A pedestrian walked by the Boston University campus on April 20Adam Glanzman/Bloomberg

Boston University was criticized on social media Wednesday for the timing of an announcement about a new policy over the conferring of degrees posthumously just as students prepare to return to campus amid the COVID-19 pandemic.

A university spokesman quickly apologized.

“This policy is not a result of the pandemic and we sincerely apologize for the insensitive timing of the announcement,” BU spokesman Colin Riley said in a statement.

BU had been working to develop a standard policy on the awarding of degrees for people who die in their final semester of coursework, according to Riley.

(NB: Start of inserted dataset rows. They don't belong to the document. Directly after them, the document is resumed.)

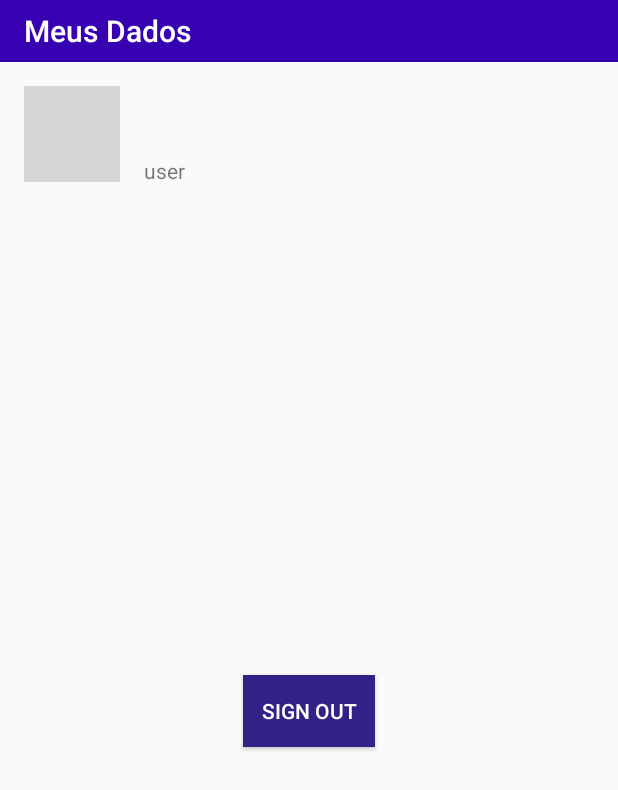
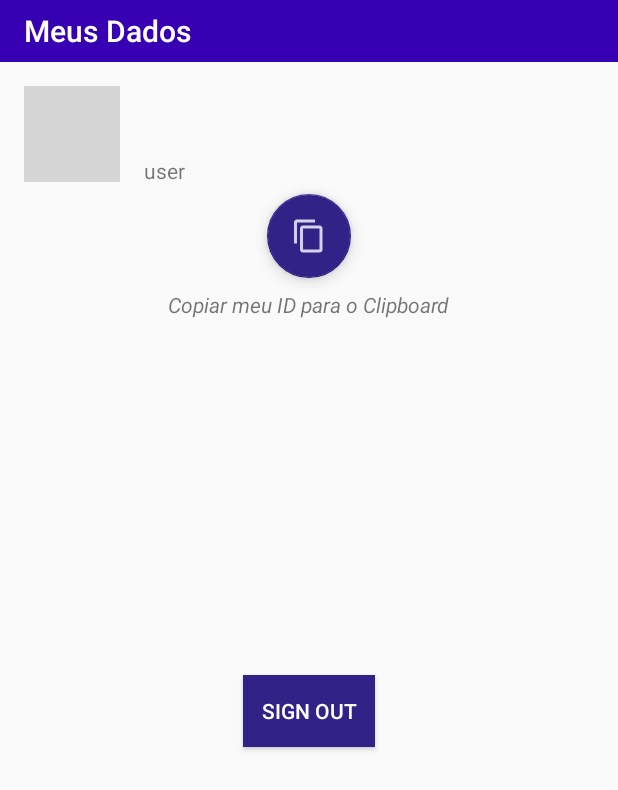
Before and after one commit to dsgeverton/TaskManager, an Android app: the UserDataActivity screen opened directly, with no data from a screen before it, on a phone screen of 412 x 824 dp. Shown: the top 790 px of the screen. Run offline under Robolectric (Android 15) with nearby library versions, the phone set to English and light mode, and no system bars; our stand-ins replace Firebase (no records; nobody signed in at launch, a user with empty details on screens opened directly), Picasso; Roboto replaces fonts that are not available here; grey boxes are pictures that could not be loaded.

Commit message:
Alter the user info icon and implements clipboarmanager to copy user ID.

```diff
--- a/app/build.gradle
+++ b/app/build.gradle
@@ -31,5 +31,4 @@ dependencies {
     implementation 'com.google.firebase:firebase-auth:16.0.5'
     implementation 'com.google.android.gms:play-services-auth:16.0.1'
     implementation 'com.squareup.picasso:picasso:2.71828'
-
 }
--- a/app/src/main/java/br/com/everoot/tarefasescolar/View/IngressActivity.java
+++ b/app/src/main/java/br/com/everoot/tarefasescolar/View/IngressActivity.java
@@ -7,6 +7,7 @@ import android.util.Log;
 import android.view.Menu;
 import android.view.MenuInflater;
 import android.view.MenuItem;
+
 import com.google.firebase.auth.FirebaseAuth;
 import com.google.firebase.auth.FirebaseUser;
 
@@ -25,6 +26,8 @@ public class IngressActivity extends AppCompatActivity {
         auth = FirebaseAuth.getInstance();
         firebaseUser = auth.getCurrentUser();
         Log.e("CREATE", "USER FIREBASE:   ############    "+firebaseUser.getDisplayName());
+
+
     }
 
     @Override
@@ -38,7 +41,7 @@ public class IngressActivity extends AppCompatActivity {
     public boolean onOptionsItemSelected(MenuItem item) {
         // Handle item selection
         switch (item.getItemId()) {
-            case R.id.config:
+            case R.id.me:
                 Intent intent = new Intent(IngressActivity.this, UserDataActivity.class);
                 startActivity(intent);
                 return true;
--- a/app/src/main/java/br/com/everoot/tarefasescolar/View/UserDataActivity.java
+++ b/app/src/main/java/br/com/everoot/tarefasescolar/View/UserDataActivity.java
@@ -1,11 +1,17 @@
 package br.com.everoot.tarefasescolar.View;
 
+import android.content.ClipData;
+import android.content.ClipboardManager;
+import android.content.Context;
+import android.support.design.widget.FloatingActionButton;
 import android.support.v7.app.AppCompatActivity;
 import android.os.Bundle;
 import android.view.View;
 import android.widget.Button;
 import android.widget.ImageView;
 import android.widget.TextView;
+import android.widget.Toast;
+
 import com.google.firebase.auth.FirebaseAuth;
 import com.google.firebase.auth.FirebaseUser;
 import com.squareup.picasso.Picasso;
@@ -16,6 +22,8 @@ public class UserDataActivity extends AppCompatActivity {
 
     private FirebaseAuth mAuth;
     private FirebaseUser currentUser;
+    private ClipboardManager clipboard;
+    private ClipData clip;
 
     @Override
     protected void onCreate(Bundle savedInstanceState) {
@@ -26,14 +34,23 @@ public class UserDataActivity extends AppCompatActivity {
         mAuth = FirebaseAuth.getInstance();
         currentUser = mAuth.getCurrentUser();
 
-        if (currentUser == null){
-            finish();
-        }
+        clipboard = (ClipboardManager) getSystemService(Context.CLIPBOARD_SERVICE);
+        clip = ClipData.newPlainText("Clip user ID", "Aqui está o meu ID:\n\n"+currentUser.getUid());
 
         TextView t1 = findViewById(R.id.tvNome);
         TextView t2 = findViewById(R.id.tvUid);
         TextView t3 = findViewById(R.id.tvEmail);
         ImageView imageView = findViewById(R.id.imagem);
+        FloatingActionButton fbCopy = findViewById(R.id.fbCopyID);
+        fbCopy.setOnClickListener(new View.OnClickListener() {
+            @Override
+            public void onClick(View view) {
+                if (clipboard != null) {
+                    clipboard.setPrimaryClip(clip);
+                    Toast.makeText(UserDataActivity.this, "Texto copiado!", Toast.LENGTH_SHORT).show();
+                }
+            }
+        });
 
         t3.setText(currentUser.getEmail());
         t2.setText(currentUser.getUid());
--- a/app/src/main/res/layout/activity_userdata.xml
+++ b/app/src/main/res/layout/activity_userdata.xml
@@ -86,4 +86,26 @@
         app:layout_constraintTop_toTopOf="parent"
         app:title="Meus Dados" />
 
+    <android.support.design.widget.FloatingActionButton
+        android:id="@+id/fbCopyID"
+        android:layout_width="wrap_content"
+        android:layout_height="wrap_content"
+        android:layout_marginTop="8dp"
+        android:clickable="true"
+        app:layout_constraintEnd_toEndOf="@+id/tvEmail"
+        app:layout_constraintStart_toStartOf="@+id/imagem"
+        app:layout_constraintTop_toBottomOf="@+id/imagem"
+        app:srcCompat="@drawable/copy" />
+
+    <TextView
+        android:id="@+id/textView5"
+        android:layout_width="wrap_content"
+        android:layout_height="wrap_content"
+        android:layout_marginTop="8dp"
+        android:text="Copiar meu ID para o Clipboard"
+        android:textStyle="italic"
+        app:layout_constraintEnd_toEndOf="parent"
+        app:layout_constraintStart_toStartOf="parent"
+        app:layout_constraintTop_toBottomOf="@+id/fbCopyID" />
+
 </android.support.constraint.ConstraintLayout>
--- a/app/src/main/res/menu/menu_pricipal.xml
+++ b/app/src/main/res/menu/menu_pricipal.xml
@@ -1,9 +1,9 @@
 <?xml version="1.0" encoding="utf-8"?>
 <menu xmlns:app="http://schemas.android.com/apk/res-auto"
     xmlns:android="http://schemas.android.com/apk/res/android">
-    <item android:id="@+id/config"
-        android:icon="@drawable/settings"
-        android:title="@string/configuracoes"
+    <item android:id="@+id/me"
+        android:icon="@drawable/me"
+        android:title="@string/meu_perfil"
         app:showAsAction="ifRoom" />
     <item android:id="@+id/help"
         android:icon="@drawable/help"
--- a/app/src/main/res/values/strings.xml
+++ b/app/src/main/res/values/strings.xml
@@ -25,4 +25,5 @@
     <string name="ir">ir</string>
     <string name="configuracoes">Configurações</string>
     <string name="ajuda">Ajuda</string>
+    <string name="meu_perfil">Meu perfil</string>
 </resources>
```
Also changed, not shown: app/src/main/res/drawable-hdpi/copy.png (added), app/src/main/res/drawable-hdpi/me.png (added), app/src/main/res/drawable-mdpi/copy.png (added), app/src/main/res/drawable-mdpi/me.png (added), app/src/main/res/drawable-xhdpi/copy.png (added), app/src/main/res/drawable-xhdpi/me.png (added), app/src/main/res/drawable-xxhdpi/copy.png (added), app/src/main/res/drawable-xxhdpi/me.png (added), app/src/main/res/drawable-xxxhdpi/copy.png (added), app/src/main/res/drawable-xxxhdpi/me.png (added).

Families of students who have died frequently ask about posthumous degrees, but in the past “these requests have been processed on a case-by-case basis without clear guidelines or transparency,” he said.


Riley said the Boston University Council approved the degree policy in the spring, but it has been under discussion since 2013.

After the council adopts new policies, BU publishes them in the summer, and the protocol on posthumous degrees was one of more than a dozen published Tuesday, Riley said.

“This is a normal practice at the university to update and enact new policies in the spring, and this policy, which we had not had in place before but had been discussing, was being looked at back in January and is unrelated to the current pandemic,” Riley said by phone. “It’s unfortunate it’s been misconstrued, and we apologize for that.”

An outcry broke out on social media Wednesday, The Daily Free Press, the university’s independent student newspaper, published a report and shared it on Twitter

Under the published policy, students who have died will be awarded posthumous degrees if they were in good academic standing in their degree programs and were on track to complete their course work and other degree requirements.


Graduate students must have completed their coursework and have been near completion of a research paper or creative product that would have met their department’s standards. Those who don’t meet the standards for a posthumous degree but had made progress toward a diploma may be awarded a certificate of academic achievement.

The Daily Free Press published a report on the policy early Wednesday afternoon and followed it with a series of tweets.

Given the timing of the announcement, some Twitter users expressed doubt that the protocol was unrelated to the pandemic.

“What a coincidence!” tweeted @StoryofAhQ

“Suuure, and the moon is made out of cheese,” read a tweet from @SPTO

Others posted memes and movie quotes mocking the policy.

Steve Annear of the Globe staff contributed to this report.

Jeremy C. Fox can be reached at Follow him @jeremycfox.